Objective: This study aimed to assess the association between exposure to the Great Chinese Famine (1959-1961) during early life and hypertension in adulthood. Methods: From July to September 2009, 1224 eligible adults were recruited in a cross-sectional survey using a multi-stage stratified random sampling method in Chongqing China. A questionnaire was used to collect information of hypertension and sociodemographic factors. Participants were categorized as childhood, fetal, and none exposure to famine based on the date of birth. Results: Of the sample, 12.3% reported having hypertension. The prevalence of hypertension varied by famine status: 11.9% in childhood exposure, 16.1% in fetal exposure, and 10.2% in non-exposure group. After adjusting for sociodemographic and lifestyle factors, compared with non-exposure group, fetal exposure group had an increased likelihood of having hypertension with odds ratio of 1.79 (95%CI 1.13-2.84). Although there was no significant gender and famine interaction, the positive association between famine exposure and hypertension was stronger among women than men. Conclusion: Fetal exposure to the Chinese famine may be associated with an increased risk of arthritis in adulthood in women.

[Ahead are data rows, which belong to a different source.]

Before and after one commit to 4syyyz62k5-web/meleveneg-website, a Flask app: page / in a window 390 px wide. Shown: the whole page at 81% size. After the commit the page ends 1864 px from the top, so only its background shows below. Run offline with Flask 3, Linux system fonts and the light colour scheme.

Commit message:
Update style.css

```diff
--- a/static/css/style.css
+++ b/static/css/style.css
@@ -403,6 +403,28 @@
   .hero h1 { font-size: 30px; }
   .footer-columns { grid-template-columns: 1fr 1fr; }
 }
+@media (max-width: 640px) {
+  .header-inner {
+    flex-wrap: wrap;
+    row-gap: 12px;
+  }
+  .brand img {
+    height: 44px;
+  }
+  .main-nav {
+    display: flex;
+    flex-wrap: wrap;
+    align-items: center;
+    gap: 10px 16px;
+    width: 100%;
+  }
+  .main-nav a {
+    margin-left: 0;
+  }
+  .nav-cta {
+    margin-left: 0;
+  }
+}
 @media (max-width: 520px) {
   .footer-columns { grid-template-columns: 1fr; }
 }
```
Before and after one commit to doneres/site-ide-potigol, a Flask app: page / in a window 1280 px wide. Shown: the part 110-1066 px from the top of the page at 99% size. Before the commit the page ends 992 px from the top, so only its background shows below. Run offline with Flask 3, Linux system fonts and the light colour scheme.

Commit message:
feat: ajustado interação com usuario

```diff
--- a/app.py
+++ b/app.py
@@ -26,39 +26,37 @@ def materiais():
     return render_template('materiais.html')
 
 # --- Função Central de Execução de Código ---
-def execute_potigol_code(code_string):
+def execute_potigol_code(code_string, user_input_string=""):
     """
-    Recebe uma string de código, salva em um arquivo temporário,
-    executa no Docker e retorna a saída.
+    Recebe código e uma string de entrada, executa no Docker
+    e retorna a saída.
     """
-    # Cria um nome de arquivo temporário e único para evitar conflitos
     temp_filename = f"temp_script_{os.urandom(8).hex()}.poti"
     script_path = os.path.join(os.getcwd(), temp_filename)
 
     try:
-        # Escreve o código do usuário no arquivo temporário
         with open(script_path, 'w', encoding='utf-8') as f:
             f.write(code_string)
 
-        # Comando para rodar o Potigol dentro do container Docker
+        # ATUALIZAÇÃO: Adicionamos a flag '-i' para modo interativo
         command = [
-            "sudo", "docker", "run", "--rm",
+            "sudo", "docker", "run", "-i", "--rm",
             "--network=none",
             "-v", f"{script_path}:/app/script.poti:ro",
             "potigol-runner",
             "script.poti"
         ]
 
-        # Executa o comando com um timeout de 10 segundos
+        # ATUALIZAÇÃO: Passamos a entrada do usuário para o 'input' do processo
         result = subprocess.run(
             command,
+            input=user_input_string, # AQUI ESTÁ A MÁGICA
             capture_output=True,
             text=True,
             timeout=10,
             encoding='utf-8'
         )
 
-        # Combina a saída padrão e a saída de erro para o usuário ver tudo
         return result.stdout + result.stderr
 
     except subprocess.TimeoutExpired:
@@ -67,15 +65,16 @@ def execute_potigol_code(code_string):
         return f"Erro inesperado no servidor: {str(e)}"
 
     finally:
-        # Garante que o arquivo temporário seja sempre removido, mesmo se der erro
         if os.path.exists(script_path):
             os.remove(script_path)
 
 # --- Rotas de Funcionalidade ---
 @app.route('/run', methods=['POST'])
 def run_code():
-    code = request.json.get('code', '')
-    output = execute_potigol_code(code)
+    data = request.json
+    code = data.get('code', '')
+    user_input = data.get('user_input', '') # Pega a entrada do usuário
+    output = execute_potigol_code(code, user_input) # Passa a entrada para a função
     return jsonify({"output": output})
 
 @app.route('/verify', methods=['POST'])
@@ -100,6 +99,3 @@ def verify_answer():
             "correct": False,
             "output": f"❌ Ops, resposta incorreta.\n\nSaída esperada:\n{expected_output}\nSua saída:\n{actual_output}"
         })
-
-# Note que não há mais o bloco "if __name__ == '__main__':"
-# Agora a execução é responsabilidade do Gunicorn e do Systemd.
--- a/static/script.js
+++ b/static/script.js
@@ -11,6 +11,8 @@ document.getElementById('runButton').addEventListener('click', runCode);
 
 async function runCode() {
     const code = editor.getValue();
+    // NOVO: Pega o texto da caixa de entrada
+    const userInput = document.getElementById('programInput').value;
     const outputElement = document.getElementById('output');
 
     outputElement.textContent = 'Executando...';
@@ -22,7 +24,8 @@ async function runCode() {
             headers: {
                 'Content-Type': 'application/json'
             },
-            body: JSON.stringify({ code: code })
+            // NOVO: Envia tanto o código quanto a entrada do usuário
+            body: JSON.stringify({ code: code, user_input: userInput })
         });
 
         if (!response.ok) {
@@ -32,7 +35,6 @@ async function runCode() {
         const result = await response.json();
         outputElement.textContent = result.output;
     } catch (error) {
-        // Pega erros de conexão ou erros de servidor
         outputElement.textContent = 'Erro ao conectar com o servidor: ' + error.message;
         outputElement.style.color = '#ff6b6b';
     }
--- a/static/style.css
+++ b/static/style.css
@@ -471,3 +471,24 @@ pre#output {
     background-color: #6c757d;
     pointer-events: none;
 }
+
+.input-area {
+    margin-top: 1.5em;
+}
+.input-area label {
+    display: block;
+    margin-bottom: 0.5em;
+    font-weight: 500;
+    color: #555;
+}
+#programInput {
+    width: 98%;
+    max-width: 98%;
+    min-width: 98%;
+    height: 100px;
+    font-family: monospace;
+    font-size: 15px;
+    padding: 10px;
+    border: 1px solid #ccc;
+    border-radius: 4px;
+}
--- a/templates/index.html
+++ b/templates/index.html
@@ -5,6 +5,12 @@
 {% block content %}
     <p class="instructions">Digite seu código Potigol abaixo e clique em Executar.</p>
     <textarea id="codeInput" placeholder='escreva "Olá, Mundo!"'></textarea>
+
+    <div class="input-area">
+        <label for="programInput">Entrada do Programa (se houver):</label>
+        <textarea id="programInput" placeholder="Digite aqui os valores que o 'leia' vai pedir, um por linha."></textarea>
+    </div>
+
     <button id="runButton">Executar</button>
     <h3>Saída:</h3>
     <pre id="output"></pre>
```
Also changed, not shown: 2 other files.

- Chinese famine
ASJC Scopus subject areas
- Public Health, Environmental and Occupational Health